CalTopo can print using most map layers; Google's layers (e.g. satellite) are not available due to licensing issues.
To start, select Print to PDF or JPG from the Print menu at the top of the screen.
This will open a print page in a new browser tab.
The red rectangle is the page boundary; you can drag it using the center dot or the arrow on each corner. Add and remove pages, or change each page's orientation, using the controls at the bottom left of the screen.
Additional settings available in the left bar include:
- Page size, including custom sizes. Pro-level accounts can choose pages sizes up to 48"x48".
- Map scale, including custom scales. Casual users probably just care about the page boundaries and not the scale, but often advanced users benefit from being able to print maps that are exactly 1:24k or 1:50k.
- Whether to create a PDF (useful for printing) or a JPEG (for loading into an image editor).
- A title, which shows up at the bottom of the PDF, and also serves as a way to identify each PDF within CalTopo.
- The ability to include UTM or USNG gridlines, and Lat/Long tick marks. As with map scale, this is probably meaningless to casual users but super important for off-trail travel.
- Map datum. This setting only affects the UTM gridlines and Lat/Long tickmarks.
- Whether to shade polygons, or print them with transparent fill for greater legibility.
- The ability to print extra-large icons for large-format briefing maps that are meant to be viewed at a distance.
There are also a handful of PDF management options, which don't affect the PDF itself but control how it is stored in CalTopo.
- The Keep For option controls how long a PDF's URL will stay around before expiring. You can always download a PDF and keep it forever, but the URL is an easy mechanism for sharing it with others or downloading it to your phone.
- Load From allows you to load page boundaries from a previously created PDF, making it easy to produce a new map with the same dimensions and borders, but updated data or base layers.
- Save As lets you replace an existing map that you've already printed. If you want to seamlessly update a PDF URL you've already shared with someone, set both the Load From and Save As options to that PDF.
Pro-level subscribers also have a few additional PDF features under the Customization section. You can specify custom text for the PDF's QR code, and upload images such as a profile or organization logo for each corner of the map.
By default, multi-page PDFs will include an overview page showing the location of each page boundary.
All PDFs include a footer with some basic information. The first line on the left is the page number for multi-page PDFs, the title, or if no title is specified, the map projection. The next two lines are the datum and UTM or USNG zone, which are always displayed but only meaningful if you've chosen to print a coordinate grid.
The center is a bar showing the map scale in both miles and kilometers, with the exact scale and a real-world inch:feet representation printed below.
At the far right is a declination arrow, which shows the magnetic declination at the center of the map. This is the present-day declination, computed when the PDF is generated and rounded to the nearest degree. Single-page geospatial PDFs (see below) have a QR code to the left of the declination arrow so that printed maps can easily be imported into a phone.

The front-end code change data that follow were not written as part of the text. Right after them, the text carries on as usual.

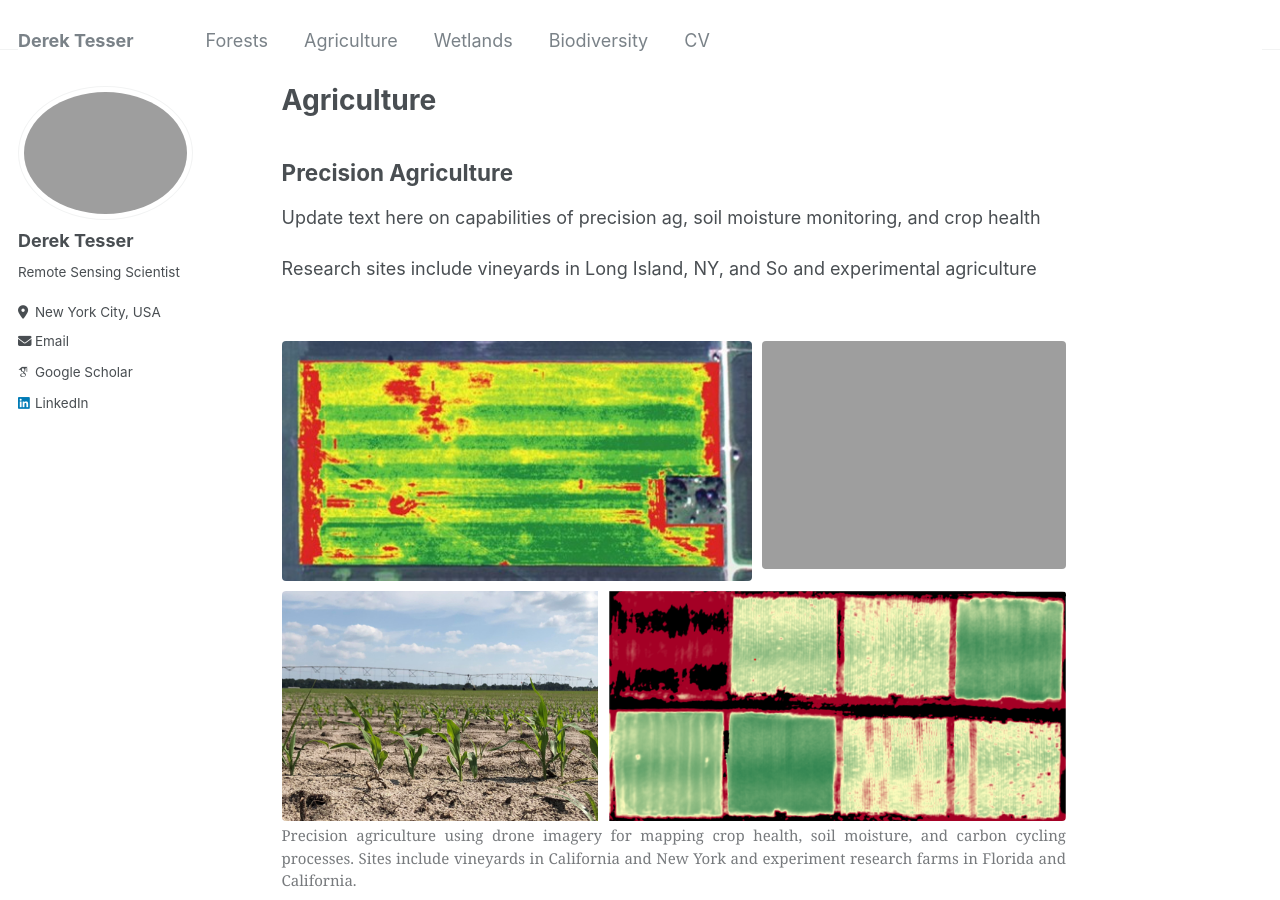
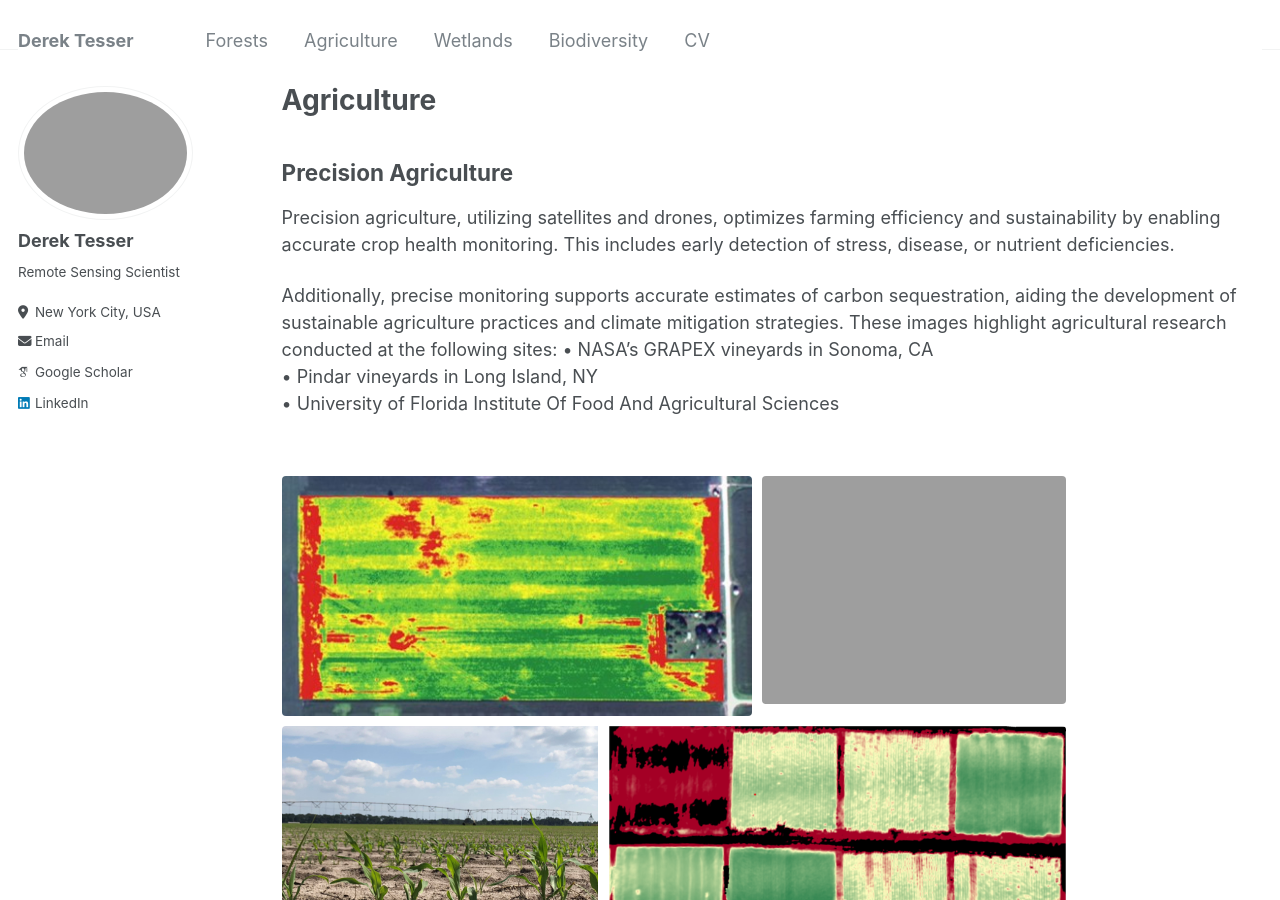
Before and after one commit to dstesser/dstesser.github.io, a Jekyll site: the page built from _pages/agriculture.md, in a window 1280 px wide and 900 px high. Built offline with Jekyll 4.4.1, drawn with Linux system fonts in a browser that asks for light colours; some web fonts are replaced.

Commit message:
Update agriculture.md

```diff
--- a/_pages/agriculture.md
+++ b/_pages/agriculture.md
@@ -10,9 +10,13 @@ author_profile: true
 
 ## Precision Agriculture
 
-Update text here on capabilities of precision ag, soil moisture monitoring, and crop health
+Precision agriculture, utilizing satellites and drones, optimizes farming efficiency and sustainability by enabling accurate crop health monitoring. This includes early detection of stress, disease, or nutrient deficiencies.
 
-Research sites include vineyards in Long Island, NY, and So and experimental agriculture
+Additionally, precise monitoring supports accurate estimates of carbon sequestration, aiding the development of sustainable agriculture practices and climate mitigation strategies. These images highlight agricultural research conducted at the following sites:
+• NASA’s GRAPEX vineyards in Sonoma, CA<br>
+• Pindar vineyards in Long Island, NY<br>
+• University of Florida Institute Of Food And Agricultural Sciences<br>
+
 
 <div style="text-align: center;">
     <div style="display: flex; flex-wrap">
```
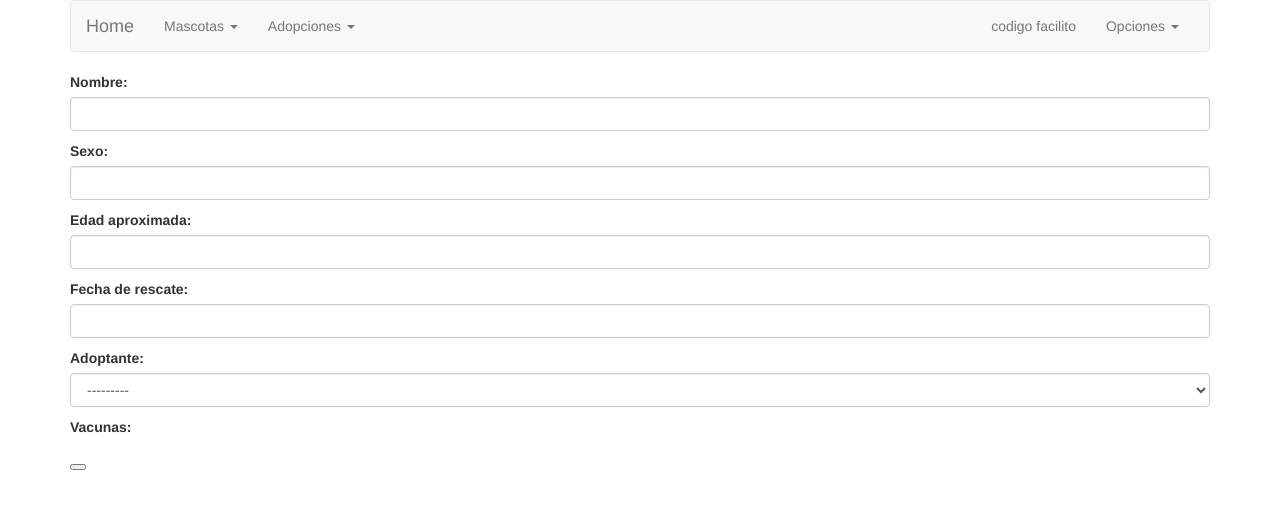
After one commit to dehors/Django-CF, a Django app: a page that uses templates/base/base.html in a window 1280 px wide. The commit adds this page. Shown: the top 509 px of the page. Run offline with Django 3.2, Linux system fonts and the light colour scheme; data that the repository does not hold is empty; some libraries are stand-ins or nearby versions.

Commit message:
feat: Form & create mascota

```diff
--- a/apps/adopcion/models.py
+++ b/apps/adopcion/models.py
@@ -9,3 +9,6 @@ class Persona(models.Model):
 	telefono = models.CharField(max_length=12)
 	email = models.EmailField()
 	domicilio = models.TextField()
+
+	def __str__(self):
+		return '{} {}'.format(self.nombre, self.apellidos)
--- /dev/null
+++ b/apps/mascota/forms.py
@@ -0,0 +1,32 @@
+from django import forms
+
+from apps.mascota.models import Mascota
+
+class MascotaForm(forms.ModelForm):
+	class Meta:
+		model = Mascota
+
+		fields = [
+			'nombre',
+			'sexo',
+			'edad_aproximada',
+			'fecha_rescate',
+			'persona',
+			'vacuna',
+		]
+		labels = {
+			'nombre':'Nombre',
+			'sexo': 'Sexo',
+			'edad_aproximada':'Edad aproximada',
+			'fecha_rescate': 'Fecha de rescate',
+			'persona': 'Adoptante',
+			'vacuna': 'Vacunas',
+		}
+		widgets = {
+			'nombre': forms.TextInput(attrs={'class':'form-control'}),
+			'sexo': forms.TextInput(attrs={'class':'form-control'}),
+			'edad_aproximada': forms.TextInput(attrs={'class':'form-control'}),
+			'fecha_rescate': forms.TextInput(attrs={'class':'form-control'}),
+			'persona': forms.Select(attrs={'class':'form-control'}),
+			'vacuna': forms.CheckboxSelectMultiple(),
+		}
--- a/apps/mascota/models.py
+++ b/apps/mascota/models.py
@@ -4,6 +4,9 @@ from apps.adopcion.models import Persona
 # Create your models here.
 class Vacuna(models.Model):
     nombre = models.CharField(max_length=50)
+
+    def __str__(self):
+    	return '{}'.format(self.nombre)
 
 class Mascota(models.Model):
     nombre =  models.CharField(max_length=50)
--- a/apps/mascota/urls.py
+++ b/apps/mascota/urls.py
@@ -1,7 +1,8 @@
 from django.conf.urls import include, url
 
-from apps.mascota.views import index
+from apps.mascota.views import index, mascota_view
 
 urlpatterns = [
-    url(r'^$', index),
+    url(r'^$', index, name='index'),
+    url(r'^nuevo', mascota_view, name='mascota_crear'),
 ]
--- a/apps/mascota/views.py
+++ b/apps/mascota/views.py
@@ -1,6 +1,18 @@
-from django.shortcuts import render
+from django.shortcuts import render, redirect
 from django.http import HttpResponse
 # Create your views here.
 
+from apps.mascota.forms import MascotaForm
+
 def index(request):
 	return render(request, 'mascota/index.html')
+
+def mascota_view(request):
+	if request.method == 'POST':
+		form = MascotaForm(request.POST)
+		if form.is_valid():
+			form.save()
+		return redirect('mascota:index')
+	else:
+		form = MascotaForm()
+	return render(request, 'mascota/mascota_form.html',{'form':form})
--- a/templates/base/base.html
+++ b/templates/base/base.html
@@ -9,7 +9,7 @@
 	<title>{% block title %} Document {% endblock %}</title>
 </head>
 <body>
-
+<div class="container">
 	{% block header %}
 			{% include 'base/header.html' %}
 	{% endblock %}
@@ -23,6 +23,7 @@
 	{% block extrajs %}
 
 	{% endblock %}
+</div>
 	<script type="text/javascript" src="{% static 'bower_components/jquery/dist/jquery.min.js' %}"></script>
 	<script type="text/javascript" src="{% static 'bower_components/bootstrap/dist/js/bootstrap.min.js' %}"></script>
 </body>
--- /dev/null
+++ b/templates/mascota/mascota_form.html
@@ -0,0 +1,9 @@
+{% extends 'base/base.html' %}
+
+{% block content %}
+	<form method="POST">
+		{% csrf_token %}
+		{{ form.as_p }}
+		<button type="submit"></button>
+	</form>
+{% endblock %}
```
Also changed, not shown: 5 other files.
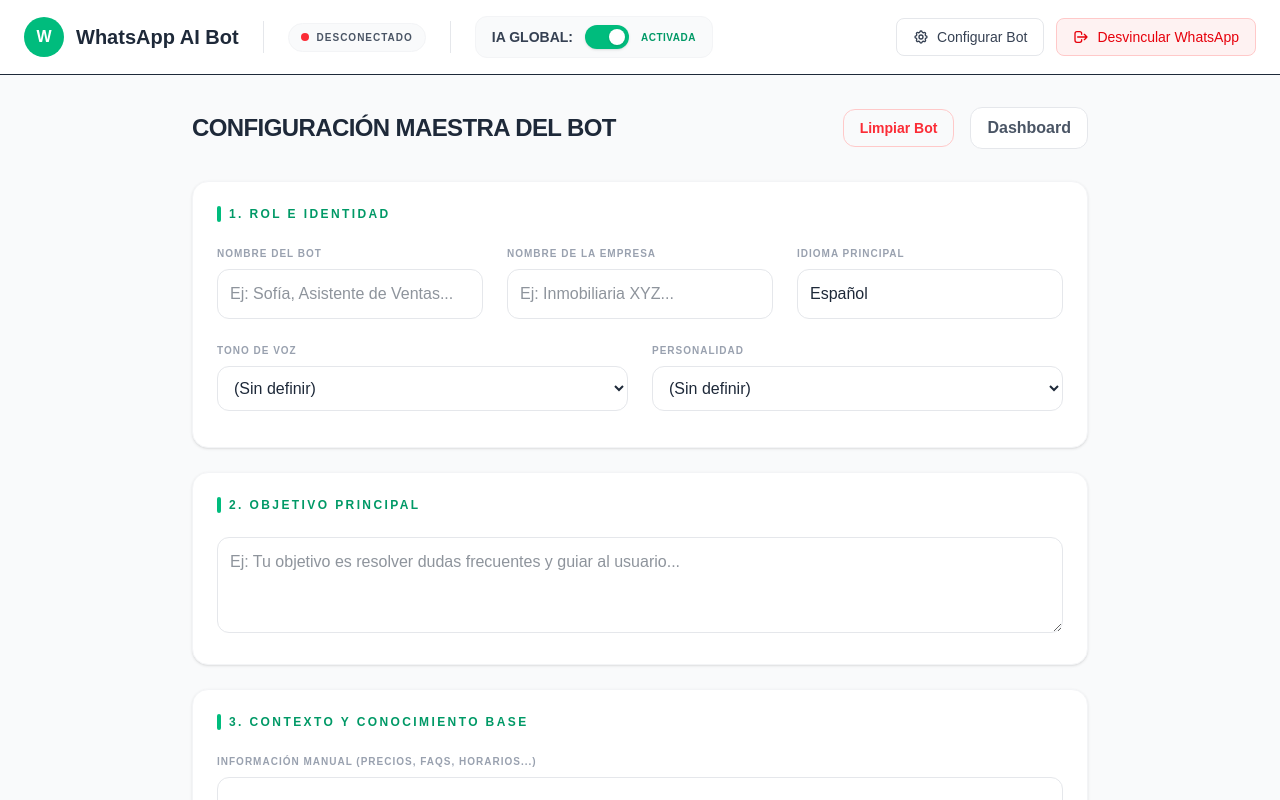
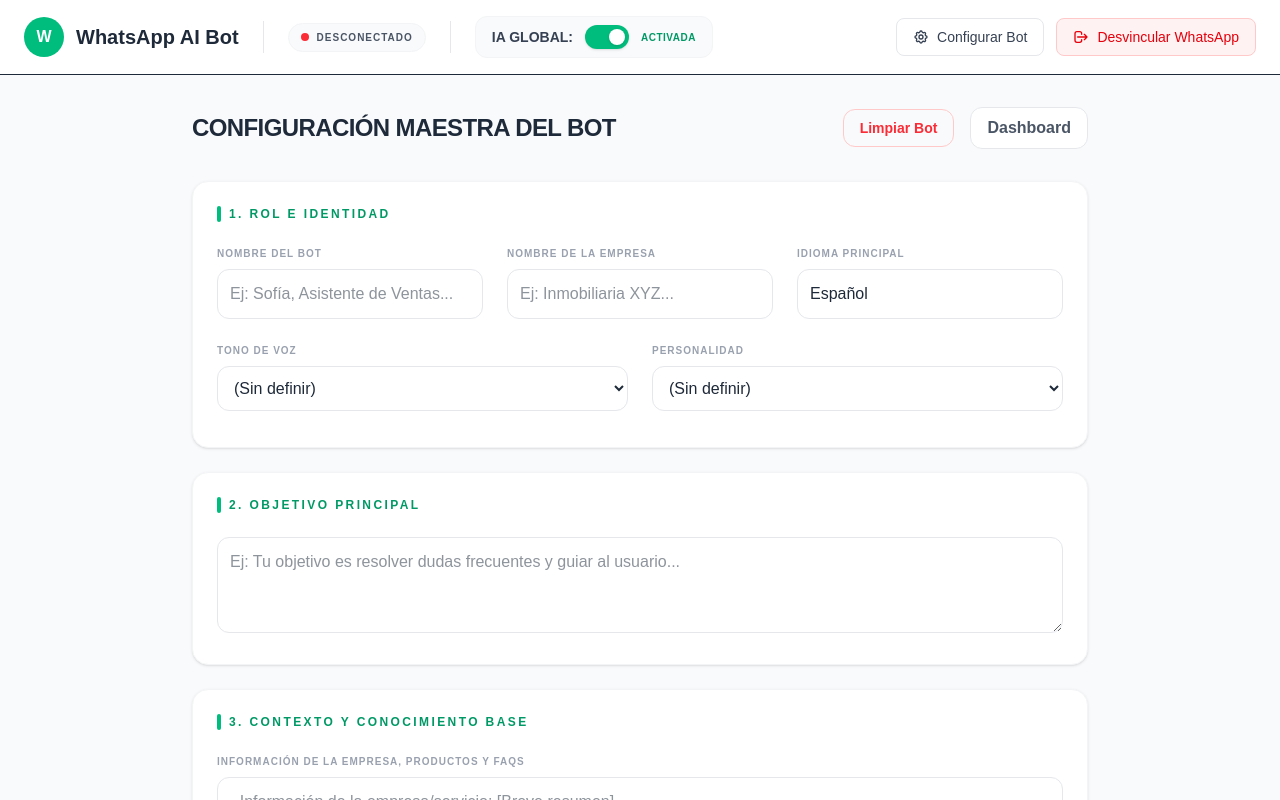
Before and after one commit to controlfinancierosaas-ux/PruebasWhatsapp, a Next.js app: page /settings in a window 1280 px wide. Built offline with nearby package versions, Linux system fonts and the light colour scheme; no server answers; the database is empty.

Commit message:
Enhance Knowledge Base section with samples and placeholders

```diff
--- a/src/app/settings/page.tsx
+++ b/src/app/settings/page.tsx
@@ -350,12 +350,14 @@ export default function SettingsPage() {
                 </h2>
                 <div className="space-y-4">
                   <div>
-                    <label className="block text-[10px] font-black text-gray-400 uppercase tracking-widest mb-2">Información Manual (Precios, FAQs, Horarios...)</label>
+                    <label className="block text-[10px] font-black text-gray-400 uppercase tracking-widest mb-2">Información de la Empresa, Productos y FAQs</label>
                     <textarea
                       value={settings.additional_info}
                       onChange={(e) => setSettings({...settings, additional_info: e.target.value})}
-                      className="w-full h-32 rounded-xl border-gray-200 border p-3 outline-none focus:ring-2 focus:ring-emerald-500"
+                      placeholder={`- Información de la empresa/servicio: [Breve resumen]\n- Productos / Servicios clave: [Listado o descripción]\n- Preguntas Frecuentes (FAQs) rápidas:\n  * Horarios / Ubicación: [...]\n  * Precios / Formas de pago: [...]\n  * Tiempos de respuesta o entrega: [...]`}
+                      className="w-full h-48 rounded-xl border-gray-200 border p-3 outline-none focus:ring-2 focus:ring-emerald-500"
                     />
+                    <p className="mt-1 text-[10px] text-gray-400 italic">Proporciona la información clave que el bot debe conocer para responder correctamente.</p>
                   </div>
                   <div>
                     <label className="block text-[10px] font-black text-gray-400 uppercase tracking-widest mb-2">Diccionario Específico (Modismos, Palabras Clave o Jerga Técnica)</label>
@@ -366,7 +368,6 @@ export default function SettingsPage() {
                       placeholder="Ej: 'parce' para cercanía, 'SaaS' para tecnología, 'Bs.' para moneda..."
                       className="w-full rounded-xl border-gray-200 border p-3 outline-none focus:ring-2 focus:ring-emerald-500"
                     />
-                    <p className="mt-1 text-[10px] text-gray-400 italic">Escribe aquí las palabras exactas, modismos o términos técnicos que el Bot DEBE usar en su habla.</p>
                   </div>
                   <div>
                     <label className="block text-[10px] font-black text-gray-400 uppercase tracking-widest mb-2">Link a Carpeta de Documentación (Cloud)</label>
```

All single-page PDFs printed on CalTopo are geospatial PDFs, which means that they contain extra information relating positions on the PDF to real-world coordinates. While there are a number of programs that can read this information, the most common use is to pull CalTopo maps into the Avenza PDF Maps application. You can view your location on the PDF, as well as record tracks and import or export data.
Any PDF you create while signed into CalTopo is automatically saved to your account. You can access them via the Your PDFs tab of your account dialog.
The dropdown at the far right shows the number of days until the PDF will expire, and allows you to change its expiration date, including bumping it out to whatever your account is limited to. In theory, a free account could keep a PDF around forever by visiting this page once a week and resetting the expiration date to 7 days out.
There is no limit to the number of PDFs you can have active at once, but you can delete a PDF using the red X in the first column.